14. And there was given him dominion, and glory, and a kingdom, that all people, nations, and languages, should serve him: his dominion is an everlasting dominion, which shall not pass away, and his kingdom that which shall not be destroyed.
14. Et ei data fuit potrstas, et gloria, vel decus, et regnum: et omnes, populi, nationes, et linguae ci servient: potestas ejus potestas seculi, aeterna, quae non auferetur, et regnum ejus non corrumpetur.
The Prophet; confirms and explains more clearly in this verse what he had said in the former one. For we may collect from it how the personage previously mentioned arrived at the Ancient of days, who is God, namely, because power was given to him. For although Christ truly ascended into heaven, (Matthew 28:18,) yet we ought clearly to weigh the purpose of his doing so. It was to acquire the supreme power in heaven and in earth, as he himself says. And Paul also mentions this purpose in the first and second chapters of the Ephesians. (Ephesians 1:21; Ephesians 2:7.) Christ left the world and ascended to the Father; first, to subdue all powers to himself, and to render angels obedient; next, to restrain the devil, and to protect and preserve the Church by his help, as well as all the elect of God the Father. So, therefore, Daniel now proceeds with what he formerly said concerning the approach of Christ to God. Thus the madness of those who argue against Christ; being true and eternal God, because he is said to have come to the Ancient of days, is refuted. First of all, as we have said, this is understood of the person of the Mediator; next, all doubt is taken away when the Prophet adds, Power was given unto him. Behold, therefore, a certain explanation. We will not say it was bestowed with relation to his being, and being called God. It was given to him as Mediator, as God manifest in flesh, and with respect to his human nature. We observe how well all these things agree, when the Prophet here says, The chief power was given to Christ We must hold therefore its reference to that manifestation, because Christ was from the beginning the life of men, the world was created by him, and his energy always sustained it, (John 1:4;) but power was given to him to inform us how God reigned by means of his hand.
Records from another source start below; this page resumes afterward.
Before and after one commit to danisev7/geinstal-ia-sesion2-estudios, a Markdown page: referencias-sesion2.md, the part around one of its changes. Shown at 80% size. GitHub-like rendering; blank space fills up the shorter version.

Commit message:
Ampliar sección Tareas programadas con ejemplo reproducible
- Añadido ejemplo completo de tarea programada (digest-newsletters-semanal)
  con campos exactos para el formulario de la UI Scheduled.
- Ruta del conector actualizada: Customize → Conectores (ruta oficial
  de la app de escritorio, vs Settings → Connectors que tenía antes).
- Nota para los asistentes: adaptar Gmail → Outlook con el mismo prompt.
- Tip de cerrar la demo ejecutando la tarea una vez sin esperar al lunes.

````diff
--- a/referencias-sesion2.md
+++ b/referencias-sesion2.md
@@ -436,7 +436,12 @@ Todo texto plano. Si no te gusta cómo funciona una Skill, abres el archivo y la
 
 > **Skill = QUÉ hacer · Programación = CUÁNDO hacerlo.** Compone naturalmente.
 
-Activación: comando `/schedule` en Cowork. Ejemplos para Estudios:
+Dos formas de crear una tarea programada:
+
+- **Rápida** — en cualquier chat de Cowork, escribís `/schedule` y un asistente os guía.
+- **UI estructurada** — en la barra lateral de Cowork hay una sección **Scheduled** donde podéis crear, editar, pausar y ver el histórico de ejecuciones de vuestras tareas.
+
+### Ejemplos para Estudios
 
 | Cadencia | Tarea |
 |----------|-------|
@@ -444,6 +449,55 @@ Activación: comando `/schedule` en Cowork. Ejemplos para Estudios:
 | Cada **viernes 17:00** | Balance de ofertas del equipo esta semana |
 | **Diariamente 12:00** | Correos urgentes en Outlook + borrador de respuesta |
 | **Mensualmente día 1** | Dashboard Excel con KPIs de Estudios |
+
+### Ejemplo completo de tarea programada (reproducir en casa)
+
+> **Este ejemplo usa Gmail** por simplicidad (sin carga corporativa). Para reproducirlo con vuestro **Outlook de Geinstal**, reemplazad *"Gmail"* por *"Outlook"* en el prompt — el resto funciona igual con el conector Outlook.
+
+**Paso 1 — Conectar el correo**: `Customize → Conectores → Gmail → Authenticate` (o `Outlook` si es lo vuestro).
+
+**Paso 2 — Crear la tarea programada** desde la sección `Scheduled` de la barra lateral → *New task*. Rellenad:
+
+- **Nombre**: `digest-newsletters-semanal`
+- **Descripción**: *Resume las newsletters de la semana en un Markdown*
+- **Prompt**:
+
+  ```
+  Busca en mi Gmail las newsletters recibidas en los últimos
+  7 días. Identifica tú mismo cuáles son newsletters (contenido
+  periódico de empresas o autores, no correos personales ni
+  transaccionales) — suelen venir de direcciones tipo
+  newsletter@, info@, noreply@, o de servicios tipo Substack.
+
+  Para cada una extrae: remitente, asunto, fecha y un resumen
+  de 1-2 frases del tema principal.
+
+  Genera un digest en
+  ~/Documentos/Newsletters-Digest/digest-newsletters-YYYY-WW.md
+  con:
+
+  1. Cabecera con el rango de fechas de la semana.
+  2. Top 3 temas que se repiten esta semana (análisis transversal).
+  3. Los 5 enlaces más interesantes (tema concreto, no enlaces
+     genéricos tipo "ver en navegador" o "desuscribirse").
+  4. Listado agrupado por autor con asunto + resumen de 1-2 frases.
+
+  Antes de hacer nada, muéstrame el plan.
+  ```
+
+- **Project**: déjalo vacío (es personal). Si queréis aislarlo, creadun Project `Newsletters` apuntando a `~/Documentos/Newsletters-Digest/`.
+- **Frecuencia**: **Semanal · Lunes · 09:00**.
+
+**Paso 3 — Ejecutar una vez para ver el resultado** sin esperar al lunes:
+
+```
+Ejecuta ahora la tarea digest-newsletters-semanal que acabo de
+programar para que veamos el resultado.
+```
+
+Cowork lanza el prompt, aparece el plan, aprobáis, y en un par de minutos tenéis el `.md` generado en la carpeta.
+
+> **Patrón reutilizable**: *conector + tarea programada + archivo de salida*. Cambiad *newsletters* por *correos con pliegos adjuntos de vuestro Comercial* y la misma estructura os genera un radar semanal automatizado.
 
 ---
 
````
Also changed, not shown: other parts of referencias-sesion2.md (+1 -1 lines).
If we were required to seek God without a Mediator, his distance would be far too great, but when a Mediator meets us, and offers himself to us in our human nature, such is the nearness between God and us, that our faith easily passes beyond the world and penetrates the very heavens. For this reason therefore, All power, honor, and kingdom was given to Christ. He adds also, All nations shall serve him, that is, they may serve him; for the copula ought to be translated thus, -- That all nations, people, and tongues should serve him. We have shewn how this ought properly to be understood of the commencement of the reign of Christ, and ought not to be connected with its final close, as many interpreters force and strain the passage. Meanwhile we must add, that the events which the Prophet here narrates are not yet complete; but this ought to be familiar to all the pious, for whenever the kingdom of Christ is treated of, his glory magnificently extolled, as if it were now absolutely complete in all its parts. It is not surprising, if according to the frequent and perpetual usage of Scripture, the Prophet should say power was given to Christ, to subdue all people, nations, and languages to himself, as it is said in Psalm 110:1, -- Jehovah said to my Lord, Sit thou on my right hand, until I make thy enemies the footstool of thy feet. We see, then, how Christ was raised to his own empire to govern his Church in the name and with the power of his Father, while at the same time many enemies rise up against him. Still the obstinacy of the devil and of all impious men continues, although Christ governs heaven and earth, and is the supreme king before whom every knee is bent. We also know how marked the difference is between the beginning of his kingdom and its final completion. Whatever the meaning, this vision suits very well with many assertions of Christ, where he bears witness to the power given him by the Father. (Matthew 28:18, and elsewhere) He does not here speak of the last judgment, but is only teaching us, the object of his ascension to heaven.
This view the Prophet confirms by saying, his dominion is the dominion of an age, which is mot taken away, and his kingdom can never be corrupted or abolished. For by these words he teaches familiarly and openly, why Christ is the Supreme King, namely, for the perpetual government of his Church in this world. We ought to look up to heaven in very deed whenever the state of the Church is under consideration, since its happiness is neither earthly, nor perishable, nor temporary, though nothing sublunary is either firm or perpetual. But when the Prophet says Christ's dominion is eternal, he doubtless signifies the constant endurance of his monarchy, even to the end of the world, when he shall gather his people together to a happy life and an eternal inheritance. Although, therefore, celestial immortality is comprehended under these words, yet in a former passage the Prophet pointed out the perpetual existence of the Church in this world, because Christ will defend it, although daily subject to numberless causes of destruction. And who would not assert the almost daily perishing of the Church, if God did not wonderfully preserve it by the hand of his only begotten Son? Hence it is correct to understand the phrase, His kingdom shall be the kingdom of an age. And thus we receive no common consolation, when we see the Church tossed about amidst various fluctuations, and almost buried and devoured by continual shipwrecks, yet Christ is ever stretching forth his hand to preserve it, and to save it from every sorrowful and horrible species of destruction. It now follows, --